Yesterday brought exciting news from America: there’s a spoof chatshow called Between Two Ferns. Seriously, I’d never heard of it before, though I’m more than familiar with its host, Zach Galifianakis. (Okay, I’ve seen The Hangover.) So the producers of the show at comedy web channel Funny or Die must have been over the moon when US president Barack Obama agreed to appear.
The show’s shtick is that Galifianakis is uninterested and rude to his guests, asking stupid questions and generally looking like he would rather be somewhere else, an antidote to the usual brown-nosing chatshows on US networks. By allowing themselves to be ridiculed (a little), his guests suggest they are not too full of themselves. Obama gives as good as he gets (naturally), suggesting in response to a question about being unable to run for president for a third time that it was a good idea, because running again ‘would be a bit like doing a third Hangover movie’, which ‘didn’t work out too well’. That’s Zach put in his place, huh?
The episode is moderately funny. Obama is in his element being down with the kids and Galifianakis lobs him a few balls to knock out of the park, most notably in giving Obama the chance to ask young Americans to sign up for healthcare packages at healthcare.gov. (A plug is still a plug, no matter how much you make a joke about it being a plug.) It’s a win-win: Funny or Die gets more publicity in a single day than ever before, and Obama gets to look self-effacing and human, while trying to rescue his much-criticised healthcare reforms.
What isn’t so funny is the decline of serious politics that is reflected in the rise of the politician as celebrity. Everybody’s doing it these days. Maybe the first to try to use the chatshow circuit to present a ‘regular guy’ image was Bill Clinton, who as a presidential candidate in June 1992 attracted enormous publicity by not only appearing as a guest on The Arsenio Hall Show, but playing the saxophone, too. It was a blatant pitch to younger voters for a man who was a thoroughly un-radical candidate.
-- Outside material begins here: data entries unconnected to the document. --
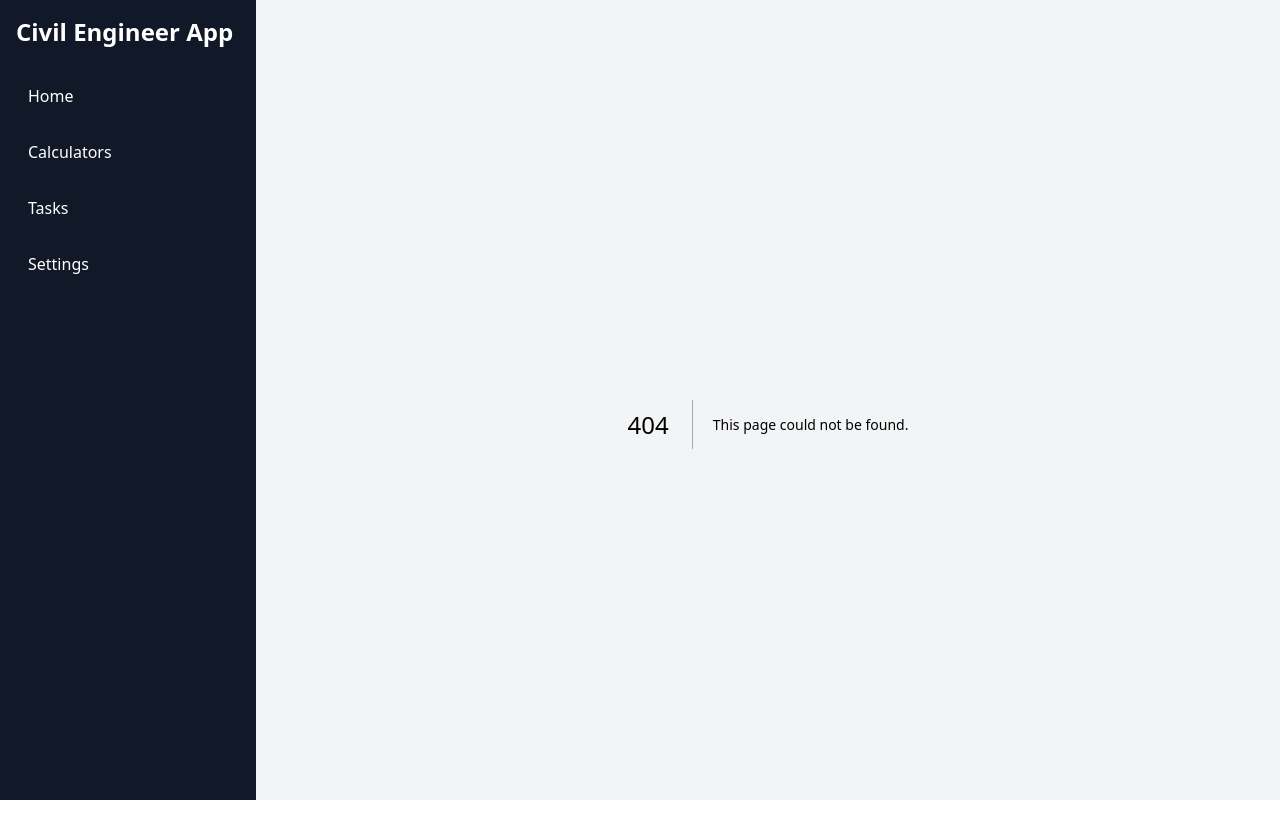
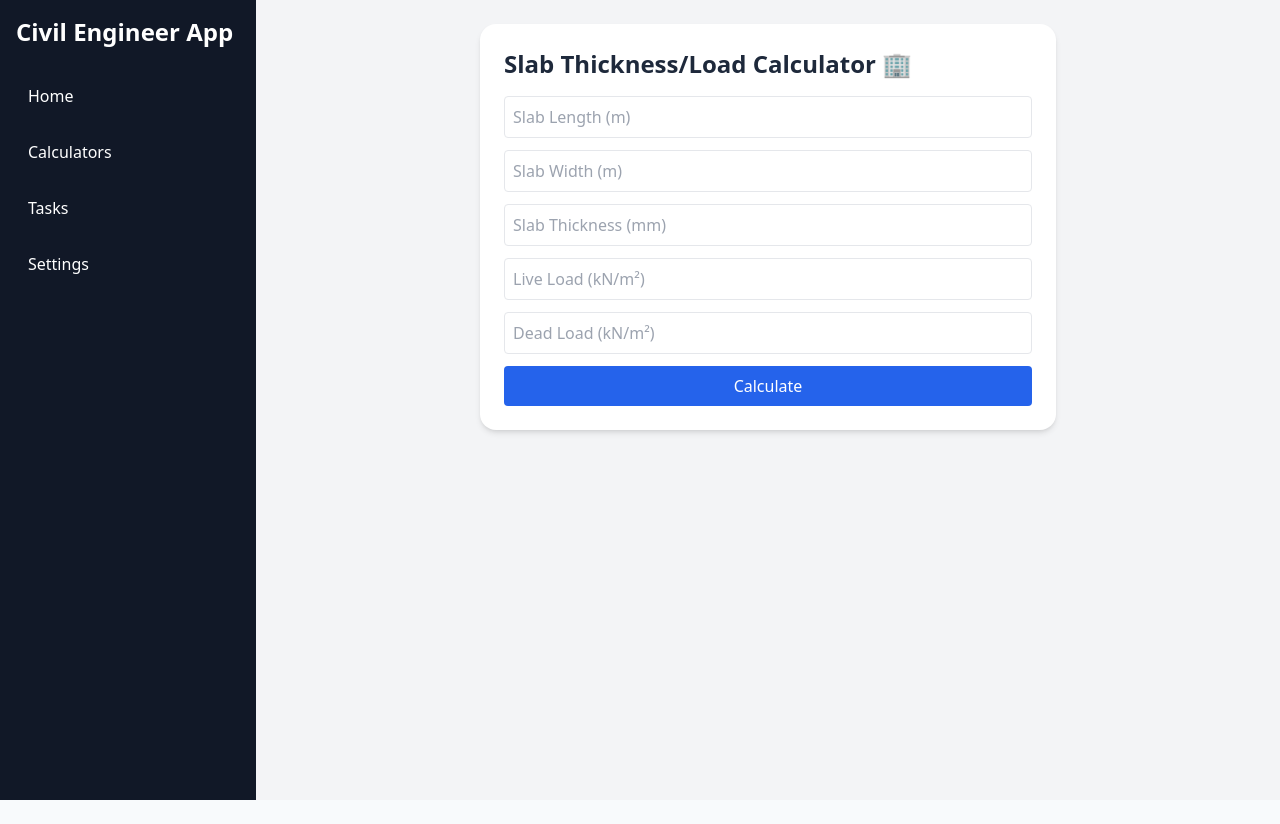
Before and after one commit to shadabalam117/CiviPilot, a Next.js app: page /calculators/slab in a window 1280 px wide. Before the commit this address had no page. After the commit the page ends 800 px from the top, so only its background shows below. Built offline with nearby package versions, Linux system fonts and the light colour scheme.

Commit message:
Create page.tsx

```diff
--- /dev/null
+++ b/app/calculators/slab/page.tsx
@@ -0,0 +1,104 @@
+"use client";
+
+import { useState } from "react";
+
+export default function SlabCalculator() {
+  const [length, setLength] = useState(""); // slab length in m
+  const [width, setWidth] = useState(""); // slab width in m
+  const [thickness, setThickness] = useState(""); // slab thickness in mm
+  const [liveLoad, setLiveLoad] = useState(""); // kN/m²
+  const [deadLoad, setDeadLoad] = useState(""); // kN/m²
+  const [result, setResult] = useState<any>(null);
+
+  const calculate = () => {
+    const L = parseFloat(length);
+    const W = parseFloat(width);
+    const t = parseFloat(thickness);
+    const LL = parseFloat(liveLoad);
+    const DL = parseFloat(deadLoad);
+
+    if ([L, W, t, LL, DL].some((v) => isNaN(v) || v <= 0)) {
+      alert("Please enter valid numbers");
+      return;
+    }
+
+    // Slab area
+    const area = L * W; // m²
+
+    // Slab volume
+    const volume = area * (t / 1000); // convert mm to m
+
+    // Self weight of slab (concrete density ~25 kN/m³)
+    const selfWeight = volume * 25; // kN
+
+    // Total load
+    const totalLoad = selfWeight + LL * area + DL * area; // kN
+
+    setResult({
+      area: area.toFixed(2),
+      volume: volume.toFixed(3),
+      selfWeight: selfWeight.toFixed(2),
+      totalLoad: totalLoad.toFixed(2),
+    });
+  };
+
+  return (
+    <div className="p-6 max-w-xl mx-auto bg-white rounded-2xl shadow-md">
+      <h1 className="text-2xl font-bold mb-4">Slab Thickness/Load Calculator 🏢</h1>
+
+      <div className="space-y-3">
+        <input
+          type="number"
+          placeholder="Slab Length (m)"
+          value={length}
+          onChange={(e) => setLength(e.target.value)}
+          className="border p-2 w-full rounded"
+        />
+        <input
+          type="number"
+          placeholder="Slab Width (m)"
+          value={width}
+          onChange={(e) => setWidth(e.target.value)}
+          className="border p-2 w-full rounded"
+        />
+        <input
+          type="number"
+          placeholder="Slab Thickness (mm)"
+          value={thickness}
+          onChange={(e) => setThickness(e.target.value)}
+          className="border p-2 w-full rounded"
+        />
+        <input
+          type="number"
+          placeholder="Live Load (kN/m²)"
+          value={liveLoad}
+          onChange={(e) => setLiveLoad(e.target.value)}
+          className="border p-2 w-full rounded"
+        />
+        <input
+          type="number"
+          placeholder="Dead Load (kN/m²)"
+          value={deadLoad}
+          onChange={(e) => setDeadLoad(e.target.value)}
+          className="border p-2 w-full rounded"
+        />
+
+        <button
+          onClick={calculate}
+          className="bg-blue-600 text-white px-4 py-2 w-full rounded hover:bg-blue-700"
+        >
+          Calculate
+        </button>
+      </div>
+
+      {result && (
+        <div className="mt-4 p-4 bg-gray-100 rounded-lg">
+          <p>Slab Area: {result.area} m²</p>
+          <p>Slab Volume: {result.volume} m³</p>
+          <p>Self Weight: {result.selfWeight} kN</p>
+          <p>Total Load: {result.totalLoad} kN</p>
+        </div>
+      )}
+    </div>
+  );
+}
```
But what was once unusual seems positively epidemic today. Former UK prime minister Tony Blair was a master of this kind of PR, whether it was playing head tennis with football star-turned-manager Kevin Keegan or appearing alongside comedian Catherine Tate for Comic Relief. The current mayor of London, Boris Johnson, seems only to exist as a media personality, his knowing buffoonishness and maverick image providing some modicum of humanity to his otherwise utterly mainstream, often illiberal policies.